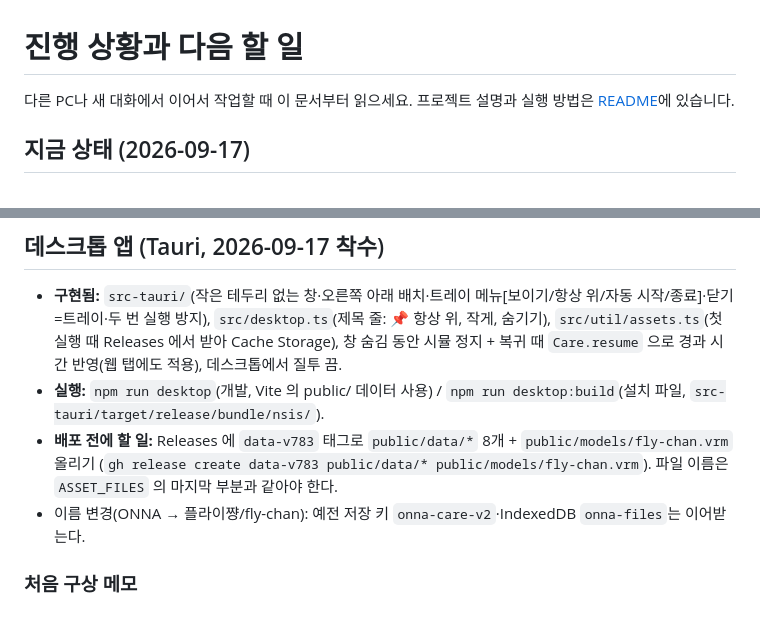
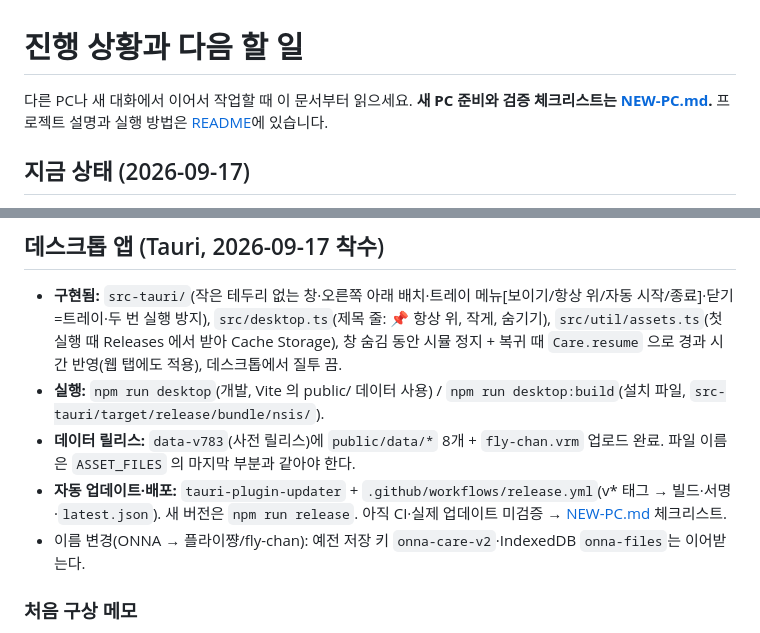
Before and after one commit to fkfkfk0406/fly-chan, a Markdown page: docs/PROGRESS.md, 2 parts joined by grey strips. GitHub-like rendering.

Commit message:
docs: 새 PC 준비와 검증 체크리스트 (NEW-PC.md)
Co-Authored-By: Claude Opus 5 <noreply@anthropic.com>

```diff
--- a/docs/PROGRESS.md
+++ b/docs/PROGRESS.md
@@ -1,6 +1,6 @@
 # 진행 상황과 다음 할 일
 
-다른 PC나 새 대화에서 이어서 작업할 때 이 문서부터 읽으세요. 프로젝트 설명과 실행 방법은 [README](../README.md)에 있습니다.
+다른 PC나 새 대화에서 이어서 작업할 때 이 문서부터 읽으세요. **새 PC 준비와 검증 체크리스트는 [NEW-PC.md](NEW-PC.md).** 프로젝트 설명과 실행 방법은 [README](../README.md)에 있습니다.
 
 ## 지금 상태 (2026-09-17)
 
@@ -62,7 +62,8 @@
 
 - **구현됨:** `src-tauri/`(작은 테두리 없는 창·오른쪽 아래 배치·트레이 메뉴[보이기/항상 위/자동 시작/종료]·닫기=트레이·두 번 실행 방지), `src/desktop.ts`(제목 줄: 📌 항상 위, 작게, 숨기기), `src/util/assets.ts`(첫 실행 때 Releases 에서 받아 Cache Storage), 창 숨김 동안 시뮬 정지 + 복귀 때 `Care.resume` 으로 경과 시간 반영(웹 탭에도 적용), 데스크톱에서 질투 끔.
 - **실행:** `npm run desktop`(개발, Vite 의 public/ 데이터 사용) / `npm run desktop:build`(설치 파일, `src-tauri/target/release/bundle/nsis/`).
-- **배포 전에 할 일:** Releases 에 `data-v783` 태그로 `public/data/*` 8개 + `public/models/fly-chan.vrm` 올리기 (`gh release create data-v783 public/data/* public/models/fly-chan.vrm`). 파일 이름은 `ASSET_FILES` 의 마지막 부분과 같아야 한다.
+- **데이터 릴리스:** `data-v783`(사전 릴리스)에 `public/data/*` 8개 + `fly-chan.vrm` 업로드 완료. 파일 이름은 `ASSET_FILES` 의 마지막 부분과 같아야 한다.
+- **자동 업데이트·배포:** `tauri-plugin-updater` + `.github/workflows/release.yml`(v* 태그 → 빌드·서명·`latest.json`). 새 버전은 `npm run release`. 아직 CI·실제 업데이트 미검증 → [NEW-PC.md](NEW-PC.md) 체크리스트.
 - 이름 변경(ONNA → 플라이쨩/fly-chan): 예전 저장 키 `onna-care-v2`·IndexedDB `onna-files`는 이어받는다.
 
 ### 처음 구상 메모
```
Also changed, not shown: docs/NEW-PC.md (added, +98 -0 lines).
################
__TASK PROMPT__. Check each line above for the string "docs" and copy those that have it.

__THE ANSWER__.
Before and after one commit to fkfkfk0406/fly-chan, a Markdown page: docs/PROGRESS.md, 2 parts joined by grey strips. GitHub-like rendering.
docs: 새 PC 준비와 검증 체크리스트 (NEW-PC.md)
--- a/docs/PROGRESS.md
+++ b/docs/PROGRESS.md
Also changed, not shown: docs/NEW-PC.md (added, +98 -0 lines).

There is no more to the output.